"Excellent well researched book in which the story of the lesser publicised actions are now rightfully highlighted." - Jim Tuckwell, Durham Light Infantry 1920-46 website

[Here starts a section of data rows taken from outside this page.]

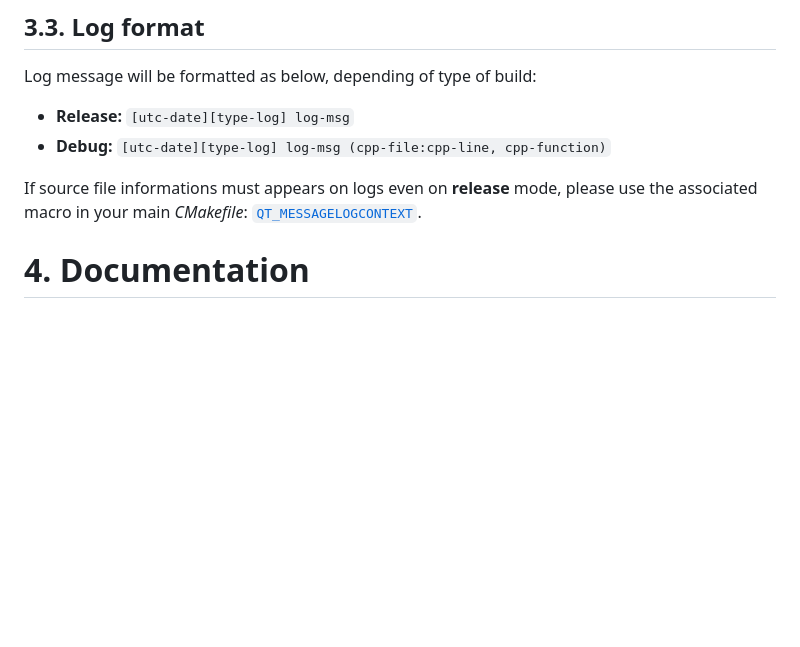
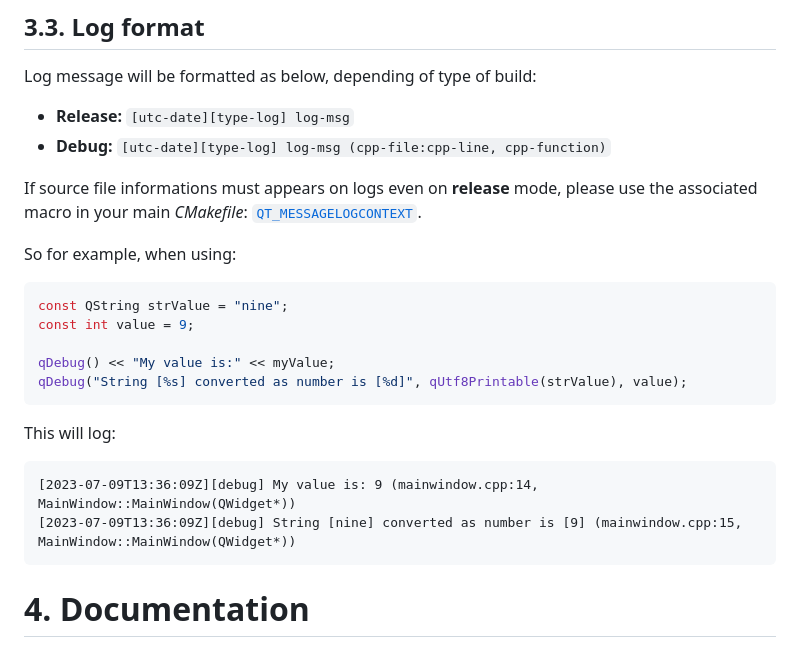
Before and after one commit to legerch/QLogger, a Markdown page: README.md, the part around the change. Rendered like a GitHub page; blank space fills up the shorter version.

Commit message:
[doc] Add memo to use Qt log module as printf format
For QString type, we need to convert it to "const char *", use dedicated method to do that.
For more details, see:
https://doc.qt.io/qt-5/qtglobal.html#qUtf8Printable

````diff
--- a/README.md
+++ b/README.md
@@ -73,6 +73,21 @@ Log message will be formatted as below, depending of type of build:
 - **Debug:** `[utc-date][type-log] log-msg (cpp-file:cpp-line, cpp-function)`
 
 If source file informations must appears on logs even on **release** mode, please use the associated macro in your main _CMakefile_: [`QT_MESSAGELOGCONTEXT`][doc-qt-log-context].
+
+So for example, when using:
+```cpp
+const QString strValue = "nine";
+const int value = 9;
+
+qDebug() << "My value is:" << myValue;
+qDebug("String [%s] converted as number is [%d]", qUtf8Printable(strValue), value);
+```
+
+This will log:
+```text
+[2023-07-09T13:36:09Z][debug] My value is: 9 (mainwindow.cpp:14, MainWindow::MainWindow(QWidget*))
+[2023-07-09T13:36:09Z][debug] String [nine] converted as number is [9] (mainwindow.cpp:15, MainWindow::MainWindow(QWidget*))
+```
 
 # 4. Documentation
 
````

There is also a general agreement amongst British historians that the campaign in France and Flanders was lost almost before it had started. It was not so much a case of Germany winning the battle but of France throwing it away by their willingness to fall into the trap of planning to fight the battle on the basis of the experience of the previous war of 1914–18. However, we cannot condemn the whole French Army for the disastrous events on the Meuse when the German Army Group A crashed through the French defences at Sedan. There are innumerable occasions when French divisions fought well and courageously, and we should remember that the Dunkirk bridgehead was defended between 29 May and 4 June by 8,000 soldiers of the French 12th Motorised Infantry Division which had been at Gembloux fifteen days earlier.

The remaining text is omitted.